The City established a seven-cent bag tax on paper and plastic bags to help reduce the use of disposable plastic and paper bags used in Chicago, and while this tax is new to Chicago, many other major cities previously established a tax or fee on disposable bags and have had success in curbing disposable bag use.  For example, a study of grocery store shoppers in the Washington Metropolitan Area showed that a five-cent tax on disposable bags reduced the number of bags shoppers took at checkout.  The study showed that prior to the bag tax, 82 percent of shoppers took at least one bag at the checkout stand.  After the imposition of the tax only 40 percent did.

Further, cities and counties that implemented a bag tax continue to see ongoing reductions in disposable bag use as consumers become more familiar with the tax and bringing their own bag shopping becomes more prevalent.  Chicago intends to study consumer behavior related to disposalbe bag use over multiple years and anticipates similar ongoing reduction in paper and plastic use as more consumers build in the habit of going bagless or bringing their own reusable bag.

"It is great news that disposable bag use has declined since the Checkout Bag Tax went into effect," said Jen Walling, Executive Director of the Illinois Environmental Council. "We've all seen where disposable bags often end up - wrapped around trees and bushes, in Lake Michigan or the Chicago River, blowing around on windy days. Hopefully the reduction we've seen so far is a first step in getting all of these bags out of our environment."

Under Mayor Emanuel’s leadership, Chicago’s reduction in waste has a played a significant role in improving the City’s environment.  From 2010 to 2015 Chicago’s carbon emissions from waste were down 30 percent, with the expansion of the City’s recycling program playing a significant factor.  During those give years the City increased the numbers of tons of recycled material from 58,000 to 97,000.

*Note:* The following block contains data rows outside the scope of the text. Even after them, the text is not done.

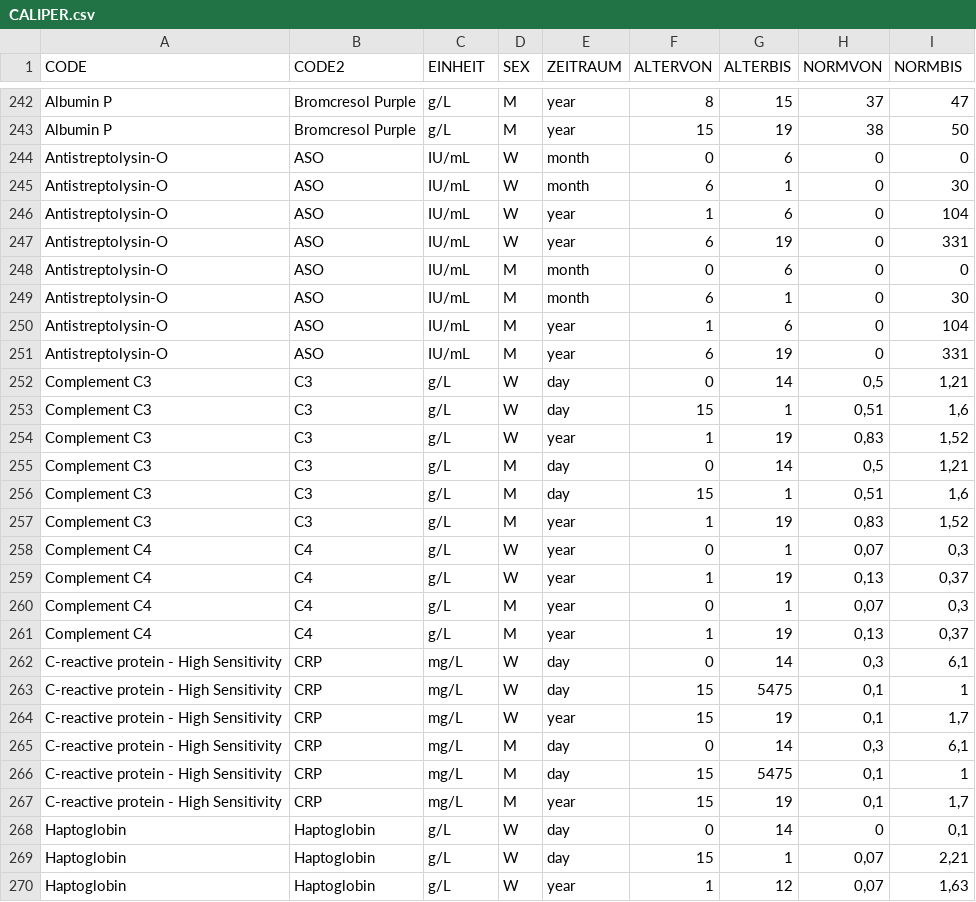
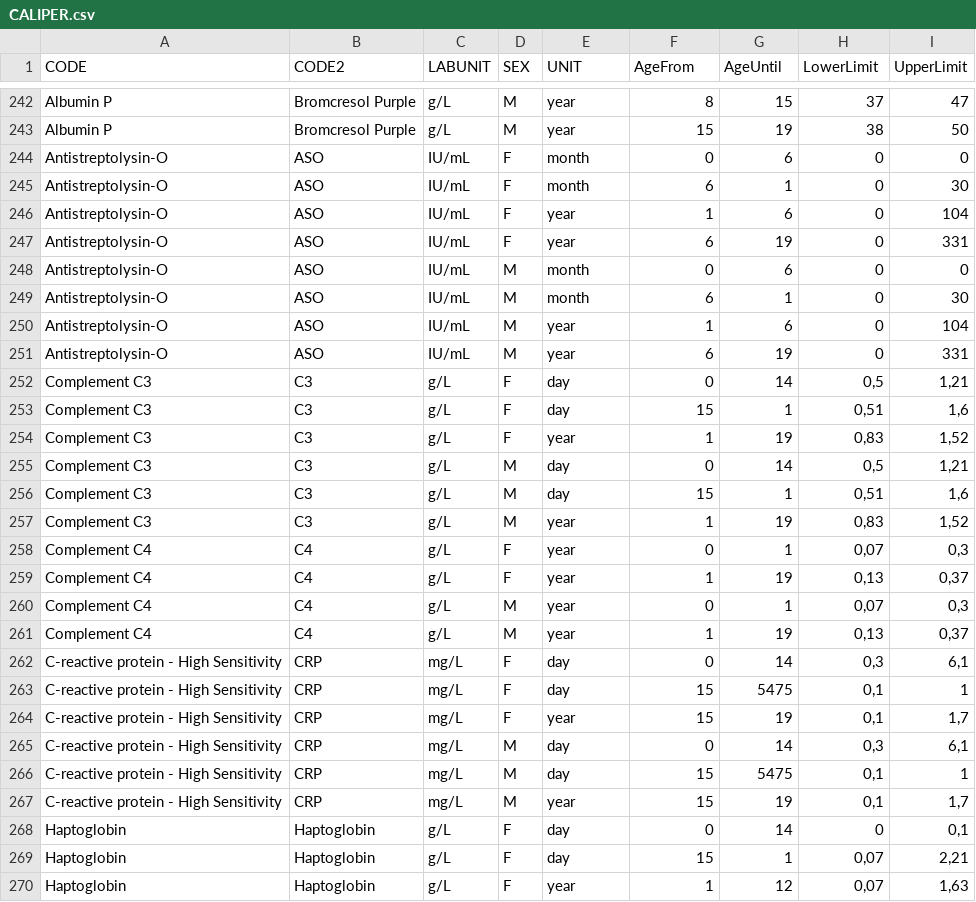
Before and after one commit to SandraKla/Zlog_AdRI, a CSV file: data/CALIPER.csv, drawn as a sheet; only a part is shown, gaps mark what is left out; the diff covers the shown part only.

Commit message:
change column names

```diff
--- a/data/CALIPER.csv
+++ b/data/CALIPER.csv
@@ -1 +1 @@
-CODE;CODE2;EINHEIT;SEX;ZEITRAUM;ALTERVON;ALTERBIS;NORMVON;NORMBIS
+CODE;CODE2;LABUNIT;SEX;UNIT;AgeFrom;AgeUntil;LowerLimit;UpperLimit
@@ -243,6 +243,6 @@ Albumin P;Bromcresol Purple;g/L;M;year;8;15;37;47
 Albumin P;Bromcresol Purple;g/L;M;year;15;19;38;50
-Antistreptolysin-O;ASO;IU/mL;W;month;0;6;0;0
-Antistreptolysin-O;ASO;IU/mL;W;month;6;1;0;30
-Antistreptolysin-O;ASO;IU/mL;W;year;1;6;0;104
-Antistreptolysin-O;ASO;IU/mL;W;year;6;19;0;331
+Antistreptolysin-O;ASO;IU/mL;F;month;0;6;0;0
+Antistreptolysin-O;ASO;IU/mL;F;month;6;1;0;30
+Antistreptolysin-O;ASO;IU/mL;F;year;1;6;0;104
+Antistreptolysin-O;ASO;IU/mL;F;year;6;19;0;331
 Antistreptolysin-O;ASO;IU/mL;M;month;0;6;0;0
@@ -251,5 +251,5 @@ Antistreptolysin-O;ASO;IU/mL;M;year;1;6;0;104
 Antistreptolysin-O;ASO;IU/mL;M;year;6;19;0;331
-Complement C3;C3;g/L;W;day;0;14;0,5;1,21
-Complement C3;C3;g/L;W;day;15;1;0,51;1,6
-Complement C3;C3;g/L;W;year;1;19;0,83;1,52
+Complement C3;C3;g/L;F;day;0;14;0,5;1,21
+Complement C3;C3;g/L;F;day;15;1;0,51;1,6
+Complement C3;C3;g/L;F;year;1;19;0,83;1,52
 Complement C3;C3;g/L;M;day;0;14;0,5;1,21
@@ -257,9 +257,9 @@ Complement C3;C3;g/L;M;day;15;1;0,51;1,6
 Complement C3;C3;g/L;M;year;1;19;0,83;1,52
-Complement C4;C4;g/L;W;year;0;1;0,07;0,3
-Complement C4;C4;g/L;W;year;1;19;0,13;0,37
+Complement C4;C4;g/L;F;year;0;1;0,07;0,3
+Complement C4;C4;g/L;F;year;1;19;0,13;0,37
 Complement C4;C4;g/L;M;year;0;1;0,07;0,3
 Complement C4;C4;g/L;M;year;1;19;0,13;0,37
-C-reactive protein - High Sensitivity;CRP;mg/L;W;day;0;14;0,3;6,1
-C-reactive protein - High Sensitivity;CRP;mg/L;W;day;15;5475;0,1;1
-C-reactive protein - High Sensitivity;CRP;mg/L;W;year;15;19;0,1;1,7
+C-reactive protein - High Sensitivity;CRP;mg/L;F;day;0;14;0,3;6,1
+C-reactive protein - High Sensitivity;CRP;mg/L;F;day;15;5475;0,1;1
+C-reactive protein - High Sensitivity;CRP;mg/L;F;year;15;19;0,1;1,7
 C-reactive protein - High Sensitivity;CRP;mg/L;M;day;0;14;0,3;6,1
@@ -267,4 +267,4 @@ C-reactive protein - High Sensitivity;CRP;mg/L;M;day;15;5475;0,1;1
 C-reactive protein - High Sensitivity;CRP;mg/L;M;year;15;19;0,1;1,7
-Haptoglobin;Haptoglobin;g/L;W;day;0;14;0;0,1
-Haptoglobin;Haptoglobin;g/L;W;day;15;1;0,07;2,21
-Haptoglobin;Haptoglobin;g/L;W;year;1;12;0,07;1,63
+Haptoglobin;Haptoglobin;g/L;F;day;0;14;0;0,1
+Haptoglobin;Haptoglobin;g/L;F;day;15;1;0,07;2,21
+Haptoglobin;Haptoglobin;g/L;F;year;1;12;0,07;1,63
```
Also changed, not shown: 150 edited cells elsewhere in this file, 3 other files.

The preliminary study by ideas42, New York University, and the University of Chicago Energy and Environment Lab is available at: www.ideas42.org/cbdt